This requires management of both monetary and fiscal policies, which can be examined in terms of the way that they have the aims of creating a stable economic environment which will facilitate growth and the way that the policies manage, and are seen to manage all economic aspects. It is not only the practical management that is important in terms of the direct impact, it is also the way that the policies and actions are perceived, perceptions can also drive markets, such as currency markets, which will have an impact on the economy as well as reflect its’ state.
In the UK since 1992 government policy has been to have underlying inflation remain within the 1% to 4% region. This target has been changed over time, with the target for the present parliament being the lower end of this range (Lexis, 2007).
The general aim of monetary policy is to create an environment of low inflation. Monetary policy has a direct influence on inflation although there will usually be a lag between cause and effect. Interest rates have been a tool used in much a policy for some time, the assessment of interest rates are usually determined by considering the potential inflation rate of the future, usually between one and two years. The assessment itself will take a ride range of information this will include a range of indicators which are indicative of potential inflationary pressures such as the broad and narrow monetary aggregates, exchange-rate movements and asset prices. General inflationary pressures such as wage and price setting is also important, high wage settlements could indicate an increase of disposable income which in turn can create a demand in excess of supply for goods within the economy.

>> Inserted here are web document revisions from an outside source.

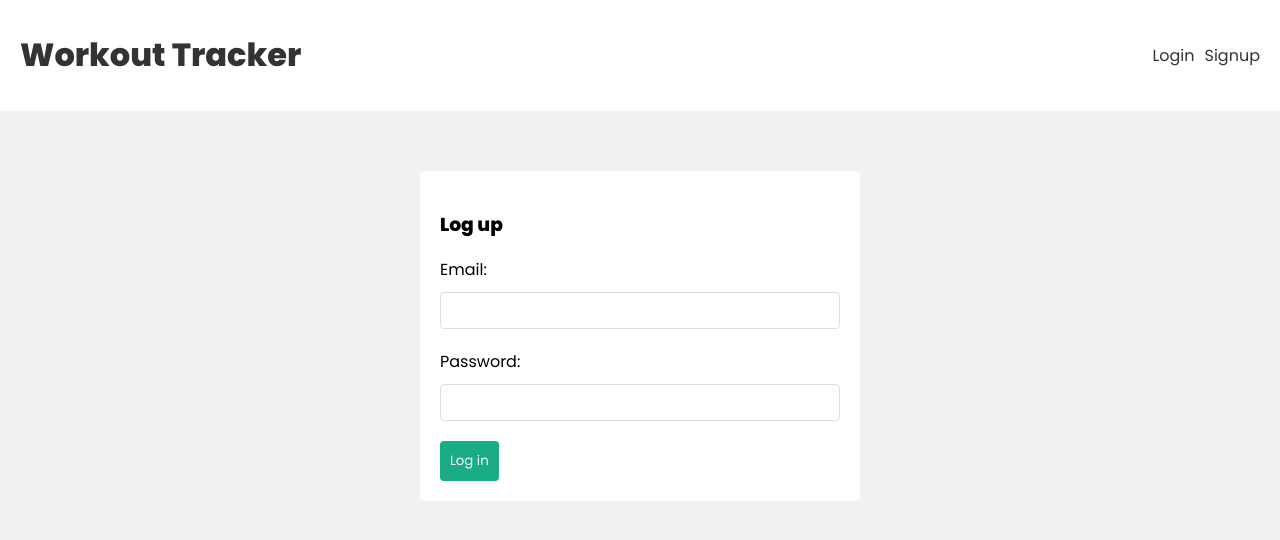
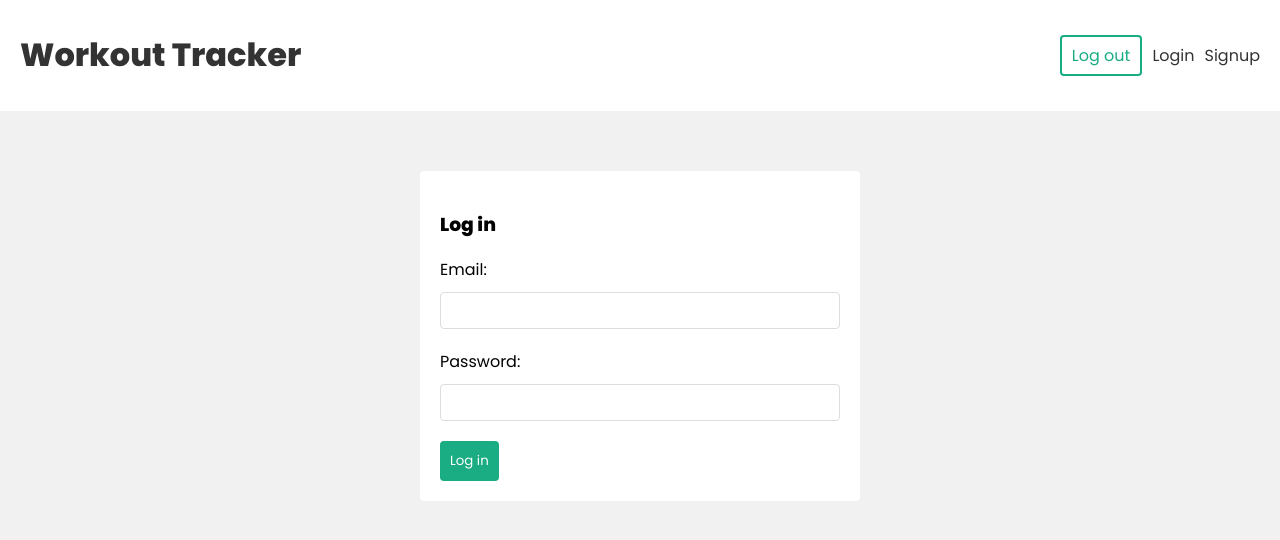
Before and after one commit to ihechikara/fitness-tracker, a React (Vite) app in the folder frontend/: page /login in a window 1280 px wide. Shown: the top 540 px of the page. Built offline with nearby package versions, Linux system fonts and the light colour scheme.

Commit message:
feat: create logout and login logic
- test login and logout logic
- update forms
- update navbar

```diff
--- a/frontend/src/components/Navbar.jsx
+++ b/frontend/src/components/Navbar.jsx
@@ -1,6 +1,12 @@
 import { Link } from "react-router-dom"
+import { useLogout } from "../hooks/useLogout"
 
 function Navbar() {
+  const {logout} = useLogout()
+
+  const handleClick = () => {
+    logout()
+  }
   return (
     <header>
         <div className="container">
@@ -9,6 +15,9 @@
             </Link>
 
             <nav>
+              <div>
+                <button onClick={handleClick}>Log out</button>
+              </div>
               <div>
                 <Link to="/login">Login</Link>
                 <Link to="/signup">Signup</Link>
--- /dev/null
+++ b/frontend/src/hooks/useLogin.jsx
@@ -0,0 +1,37 @@
+import { useState } from "react";
+import { useAuthContext } from "./useAuthContext"
+
+export const useLogin = () => {
+    const [error, setError] =  useState(null)
+    const [isLoading, setIsLoading] = useState(null)
+    const { dispatch } = useAuthContext()
+
+    const login = async (email, password) => {
+        setIsLoading(true)
+        setError(null)
+
+        const response = await fetch("http://localhost:5000/api/user/login", {
+            method: "POST",
+            headers: {"Content-Type": "application/json"},
+            body: JSON.stringify({email, password})
+        })
+
+        const json = await response.json()
+
+        if(!response.ok) {
+            setIsLoading(false)
+            setError(json.error)
+        }
+
+        if(response.ok){
+            // save jwt to local storage
+            localStorage.setItem("user", JSON.stringify(json))
+
+            dispatch({type: "LOGIN", payload: json})
+
+            setIsLoading(false)
+        }
+    }
+
+    return { login, isLoading, error}
+}
--- /dev/null
+++ b/frontend/src/hooks/useLogout.jsx
@@ -0,0 +1,13 @@
+import useAuthContext from "./useAuthContext"
+
+export const useLogout = () => {
+    const { dispatch } = useAuthContext()
+
+    const logout = () => {
+        localStorage.removeItem("user")
+
+        dispatch({type: "LOGOUT"})
+    }
+
+    return { logout }
+}
--- a/frontend/src/index.css
+++ b/frontend/src/index.css
@@ -109,6 +109,17 @@
 nav a {
   margin-left: 10px;
 }
+nav button {
+  background: #fff;
+  color: var(--primary);
+  border: 2px solid var(--primary);
+  padding: 6px 10px;
+  border-radius: 4px;
+  font-family: "Poppins";
+  cursor: pointer;
+  font-size: 1em;
+}
+
 /* auth forms */
 form.signup, form.login {
   max-width: 400px;
--- a/frontend/src/pages/Login.jsx
+++ b/frontend/src/pages/Login.jsx
@@ -1,18 +1,20 @@
 import { useState } from 'react'
+import { useLogin } from '../hooks/useLogin'
 
 function Login() {
     const [email, setEmail] = useState("")
     const [password, setPassword] = useState("")
+    const { login, error, isLoading} = useLogin()
 
     const handleSubmit = async (e) => {
         e.preventDefault()
 
-        console.log(email, password)
+        await login(email, password)
     }
 
   return (
     <form className="login" onSubmit={handleSubmit}>
-        <h3>Log up</h3>
+        <h3>Log in</h3>
 
         <label> Email: </label>
         <input
@@ -28,7 +30,8 @@
             value={password}
         />
 
-        <button>Log in</button>
+        <button disabled={isLoading}>Log in</button>
+        {error && <div className="error"> {error} </div>}
     </form>
   )
 }
```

If demand is created ahead of the country's capacity to supply goods the result of supply and demand will be price increases, inflation (Nellis and Parker, 2000). Prices considered when looking at monetary policy will also include retail price patterns but may also include the costs of goods such as material input prices and commodity prices.
In the past there has been a great deal of controversy regarding the way that monetary policy is set within any country...